By Ben Velderman
TRENTON, N.J. – Gov. Chris Christie is such a true believer in school choice that he’s leaving no stone unturned in his quest to get a pilot voucher plan implemented in The Garden State.
In his recent budget, Christie included $2 million that would allow low-income children to obtain private school vouchers, The New York Times reports.
Christie’s plan is being denounced by critics as an illegal “end-run” around the state legislature, which has steadfastly refused legislation that would establish a school voucher system.
Americans United, a politically progressive organization, also argues that the New Jersey Constitution prohibits any school voucher plan that would allow public dollars to pay tuition at religious schools.
That oft-heard argument against school vouchers was dealt a significant setback recently, when the Indiana Supreme Court unanimously ruled that the beneficiaries of vouchers are families – not religious institutions, reports National Public Radio.
But those legal arguments are premature in New Jersey, where no voucher plan currently exists.
The first step for Christie and school choice supporters is to get a program in place. If Christie’s $2 million voucher proposal fails – as it’s widely expected to – he will likely have to wait until his potential second term before trying again.
Christie has made vouchers (or “opportunity scholarships,” as he calls them) a priority over the last three years.

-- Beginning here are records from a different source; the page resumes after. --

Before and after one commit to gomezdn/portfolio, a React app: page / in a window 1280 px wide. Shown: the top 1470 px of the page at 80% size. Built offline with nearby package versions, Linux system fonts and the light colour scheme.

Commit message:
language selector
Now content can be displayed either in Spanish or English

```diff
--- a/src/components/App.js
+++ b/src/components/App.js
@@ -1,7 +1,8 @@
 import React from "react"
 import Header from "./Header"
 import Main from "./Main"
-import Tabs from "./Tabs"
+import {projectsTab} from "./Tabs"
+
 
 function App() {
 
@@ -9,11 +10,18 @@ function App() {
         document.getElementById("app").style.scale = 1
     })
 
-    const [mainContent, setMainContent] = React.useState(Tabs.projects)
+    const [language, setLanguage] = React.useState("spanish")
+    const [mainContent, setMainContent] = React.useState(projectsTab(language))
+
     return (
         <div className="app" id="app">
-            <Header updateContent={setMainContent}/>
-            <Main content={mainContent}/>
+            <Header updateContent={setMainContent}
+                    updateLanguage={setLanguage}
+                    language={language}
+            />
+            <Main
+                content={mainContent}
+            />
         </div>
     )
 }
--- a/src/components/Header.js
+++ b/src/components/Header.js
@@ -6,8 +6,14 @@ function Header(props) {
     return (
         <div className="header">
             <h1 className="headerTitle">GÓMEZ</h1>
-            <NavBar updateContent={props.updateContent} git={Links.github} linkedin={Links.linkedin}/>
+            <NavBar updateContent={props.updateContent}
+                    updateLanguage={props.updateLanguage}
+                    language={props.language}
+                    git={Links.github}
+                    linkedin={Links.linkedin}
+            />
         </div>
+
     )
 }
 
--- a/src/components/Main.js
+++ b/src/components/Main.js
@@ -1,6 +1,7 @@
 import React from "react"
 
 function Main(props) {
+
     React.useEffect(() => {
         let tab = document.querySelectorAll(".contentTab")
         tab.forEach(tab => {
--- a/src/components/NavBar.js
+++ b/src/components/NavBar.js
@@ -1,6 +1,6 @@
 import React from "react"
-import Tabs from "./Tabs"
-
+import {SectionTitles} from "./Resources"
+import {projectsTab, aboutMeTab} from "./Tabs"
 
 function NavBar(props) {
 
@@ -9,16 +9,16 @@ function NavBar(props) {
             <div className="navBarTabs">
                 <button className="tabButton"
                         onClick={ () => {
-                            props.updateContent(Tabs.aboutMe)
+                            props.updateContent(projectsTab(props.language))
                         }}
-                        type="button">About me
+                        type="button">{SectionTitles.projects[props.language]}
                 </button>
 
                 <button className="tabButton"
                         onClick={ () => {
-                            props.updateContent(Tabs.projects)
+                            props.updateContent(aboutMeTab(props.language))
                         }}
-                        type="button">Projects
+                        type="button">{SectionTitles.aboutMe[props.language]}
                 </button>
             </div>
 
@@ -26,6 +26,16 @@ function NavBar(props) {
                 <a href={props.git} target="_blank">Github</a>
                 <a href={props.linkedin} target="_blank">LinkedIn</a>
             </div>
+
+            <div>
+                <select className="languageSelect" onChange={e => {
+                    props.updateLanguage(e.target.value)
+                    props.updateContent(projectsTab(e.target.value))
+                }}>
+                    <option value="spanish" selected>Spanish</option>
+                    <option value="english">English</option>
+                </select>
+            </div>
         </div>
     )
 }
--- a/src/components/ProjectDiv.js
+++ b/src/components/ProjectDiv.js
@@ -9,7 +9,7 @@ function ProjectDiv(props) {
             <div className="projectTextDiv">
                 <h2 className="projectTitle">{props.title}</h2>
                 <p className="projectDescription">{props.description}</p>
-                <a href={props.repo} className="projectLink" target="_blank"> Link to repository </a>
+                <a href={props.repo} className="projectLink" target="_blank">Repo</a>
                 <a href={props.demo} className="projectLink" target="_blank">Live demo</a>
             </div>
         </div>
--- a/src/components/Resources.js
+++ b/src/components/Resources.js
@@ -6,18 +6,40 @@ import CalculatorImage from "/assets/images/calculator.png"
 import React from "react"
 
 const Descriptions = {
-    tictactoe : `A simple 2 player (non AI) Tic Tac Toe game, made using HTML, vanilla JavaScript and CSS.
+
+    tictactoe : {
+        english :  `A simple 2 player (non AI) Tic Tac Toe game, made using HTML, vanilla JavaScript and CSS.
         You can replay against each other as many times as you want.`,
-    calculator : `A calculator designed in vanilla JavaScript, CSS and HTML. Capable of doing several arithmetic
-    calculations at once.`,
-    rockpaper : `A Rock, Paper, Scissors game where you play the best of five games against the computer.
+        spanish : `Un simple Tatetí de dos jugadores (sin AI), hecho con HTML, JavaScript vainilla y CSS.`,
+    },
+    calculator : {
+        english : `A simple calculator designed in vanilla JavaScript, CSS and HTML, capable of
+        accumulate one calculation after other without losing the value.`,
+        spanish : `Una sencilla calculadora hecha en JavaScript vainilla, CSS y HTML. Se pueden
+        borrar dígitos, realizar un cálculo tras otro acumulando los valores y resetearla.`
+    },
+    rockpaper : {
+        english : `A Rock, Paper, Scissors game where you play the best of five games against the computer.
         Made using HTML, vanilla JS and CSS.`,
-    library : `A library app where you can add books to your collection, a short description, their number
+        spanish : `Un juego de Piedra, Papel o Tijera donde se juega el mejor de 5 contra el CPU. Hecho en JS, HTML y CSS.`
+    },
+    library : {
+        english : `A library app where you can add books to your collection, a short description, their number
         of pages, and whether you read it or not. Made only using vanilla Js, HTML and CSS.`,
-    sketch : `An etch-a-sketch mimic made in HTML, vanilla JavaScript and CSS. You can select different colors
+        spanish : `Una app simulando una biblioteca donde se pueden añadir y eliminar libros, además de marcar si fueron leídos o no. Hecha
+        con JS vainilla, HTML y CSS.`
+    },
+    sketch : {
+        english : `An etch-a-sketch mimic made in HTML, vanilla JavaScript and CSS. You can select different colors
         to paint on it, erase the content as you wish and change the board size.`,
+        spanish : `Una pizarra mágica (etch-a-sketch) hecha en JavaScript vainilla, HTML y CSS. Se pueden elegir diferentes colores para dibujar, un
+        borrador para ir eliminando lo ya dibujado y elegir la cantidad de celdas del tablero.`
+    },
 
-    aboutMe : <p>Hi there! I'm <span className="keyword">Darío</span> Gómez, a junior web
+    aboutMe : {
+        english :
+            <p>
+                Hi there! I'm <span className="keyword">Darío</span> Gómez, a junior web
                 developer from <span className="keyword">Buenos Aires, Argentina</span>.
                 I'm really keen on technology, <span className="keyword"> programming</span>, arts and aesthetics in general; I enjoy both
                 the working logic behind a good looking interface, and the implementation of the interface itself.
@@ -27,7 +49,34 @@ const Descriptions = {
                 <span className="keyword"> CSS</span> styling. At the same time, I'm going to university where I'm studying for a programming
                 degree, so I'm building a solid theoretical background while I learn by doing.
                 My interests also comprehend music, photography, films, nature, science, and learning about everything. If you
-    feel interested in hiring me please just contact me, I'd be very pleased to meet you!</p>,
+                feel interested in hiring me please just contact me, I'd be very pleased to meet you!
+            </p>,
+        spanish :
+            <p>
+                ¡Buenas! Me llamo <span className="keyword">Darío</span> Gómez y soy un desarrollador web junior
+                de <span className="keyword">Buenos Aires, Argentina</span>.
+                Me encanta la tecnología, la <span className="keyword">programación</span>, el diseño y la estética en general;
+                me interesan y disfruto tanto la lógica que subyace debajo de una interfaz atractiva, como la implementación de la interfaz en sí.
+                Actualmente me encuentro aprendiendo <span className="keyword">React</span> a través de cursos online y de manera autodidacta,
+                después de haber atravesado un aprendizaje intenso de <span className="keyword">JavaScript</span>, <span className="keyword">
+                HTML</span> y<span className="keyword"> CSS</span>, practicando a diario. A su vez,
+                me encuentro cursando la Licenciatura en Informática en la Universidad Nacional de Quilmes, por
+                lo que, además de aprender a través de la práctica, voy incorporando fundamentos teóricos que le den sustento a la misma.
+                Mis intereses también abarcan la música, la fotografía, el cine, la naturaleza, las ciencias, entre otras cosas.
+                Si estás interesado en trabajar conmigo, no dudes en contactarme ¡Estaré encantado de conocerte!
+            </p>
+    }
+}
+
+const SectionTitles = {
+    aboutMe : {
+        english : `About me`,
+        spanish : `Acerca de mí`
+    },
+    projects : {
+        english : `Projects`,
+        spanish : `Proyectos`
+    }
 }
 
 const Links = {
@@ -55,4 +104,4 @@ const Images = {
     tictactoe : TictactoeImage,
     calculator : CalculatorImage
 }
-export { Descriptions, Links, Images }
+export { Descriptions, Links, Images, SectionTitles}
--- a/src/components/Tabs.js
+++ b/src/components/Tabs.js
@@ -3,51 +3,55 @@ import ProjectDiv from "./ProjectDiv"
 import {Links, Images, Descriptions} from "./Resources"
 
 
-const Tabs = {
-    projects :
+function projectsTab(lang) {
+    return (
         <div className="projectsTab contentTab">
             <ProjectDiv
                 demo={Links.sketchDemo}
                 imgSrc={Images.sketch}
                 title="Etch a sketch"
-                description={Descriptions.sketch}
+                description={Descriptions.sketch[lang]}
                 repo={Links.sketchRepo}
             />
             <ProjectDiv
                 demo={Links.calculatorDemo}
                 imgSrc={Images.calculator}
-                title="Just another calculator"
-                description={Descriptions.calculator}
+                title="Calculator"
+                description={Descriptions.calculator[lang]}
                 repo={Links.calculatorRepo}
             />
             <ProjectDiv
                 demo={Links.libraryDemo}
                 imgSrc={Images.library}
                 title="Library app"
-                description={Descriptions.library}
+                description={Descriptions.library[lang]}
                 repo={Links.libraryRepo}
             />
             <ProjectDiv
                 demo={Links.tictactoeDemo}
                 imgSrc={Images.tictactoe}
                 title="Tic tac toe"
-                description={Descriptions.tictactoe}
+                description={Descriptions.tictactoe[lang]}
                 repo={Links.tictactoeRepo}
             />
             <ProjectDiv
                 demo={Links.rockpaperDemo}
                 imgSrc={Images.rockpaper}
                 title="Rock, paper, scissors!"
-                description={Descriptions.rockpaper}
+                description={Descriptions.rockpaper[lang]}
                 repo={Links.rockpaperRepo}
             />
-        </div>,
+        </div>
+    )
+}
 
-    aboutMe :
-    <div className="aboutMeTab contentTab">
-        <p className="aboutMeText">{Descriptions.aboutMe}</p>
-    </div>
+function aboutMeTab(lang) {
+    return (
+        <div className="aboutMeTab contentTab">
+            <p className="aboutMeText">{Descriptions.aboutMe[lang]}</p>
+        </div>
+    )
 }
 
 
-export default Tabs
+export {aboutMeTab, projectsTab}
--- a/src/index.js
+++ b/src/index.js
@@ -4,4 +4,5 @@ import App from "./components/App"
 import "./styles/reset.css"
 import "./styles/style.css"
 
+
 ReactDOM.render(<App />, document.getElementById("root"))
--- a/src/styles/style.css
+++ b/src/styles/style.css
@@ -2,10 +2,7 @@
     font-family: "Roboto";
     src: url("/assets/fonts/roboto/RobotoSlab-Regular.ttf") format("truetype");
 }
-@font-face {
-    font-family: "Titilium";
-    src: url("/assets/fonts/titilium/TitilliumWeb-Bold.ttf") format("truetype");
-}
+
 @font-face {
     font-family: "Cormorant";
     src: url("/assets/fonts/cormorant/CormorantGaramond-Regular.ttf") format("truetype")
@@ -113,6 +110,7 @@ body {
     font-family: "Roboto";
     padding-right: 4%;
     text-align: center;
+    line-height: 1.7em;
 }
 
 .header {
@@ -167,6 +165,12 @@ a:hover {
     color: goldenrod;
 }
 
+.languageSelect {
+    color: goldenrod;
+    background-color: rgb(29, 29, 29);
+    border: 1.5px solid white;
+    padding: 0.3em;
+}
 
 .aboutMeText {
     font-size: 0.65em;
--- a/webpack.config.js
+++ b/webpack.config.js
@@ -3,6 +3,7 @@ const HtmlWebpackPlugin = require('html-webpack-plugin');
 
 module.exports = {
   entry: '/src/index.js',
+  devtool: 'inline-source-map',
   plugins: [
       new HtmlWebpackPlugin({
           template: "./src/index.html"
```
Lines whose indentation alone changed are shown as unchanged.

As NewJerseyNewsroom.com notes, “The governor has been advocating for vouchers at just about every town hall, citing students in failing public schools could be able to attend classes outside their district.”
If Christie makes vouchers a centerpiece of a successful re-election bid this fall, he may have the political clout to muscle a voucher bill through the legislature.
But until then, it appears that meaningful school choice is still just a “pie-in-the-sky” wish in New Jersey.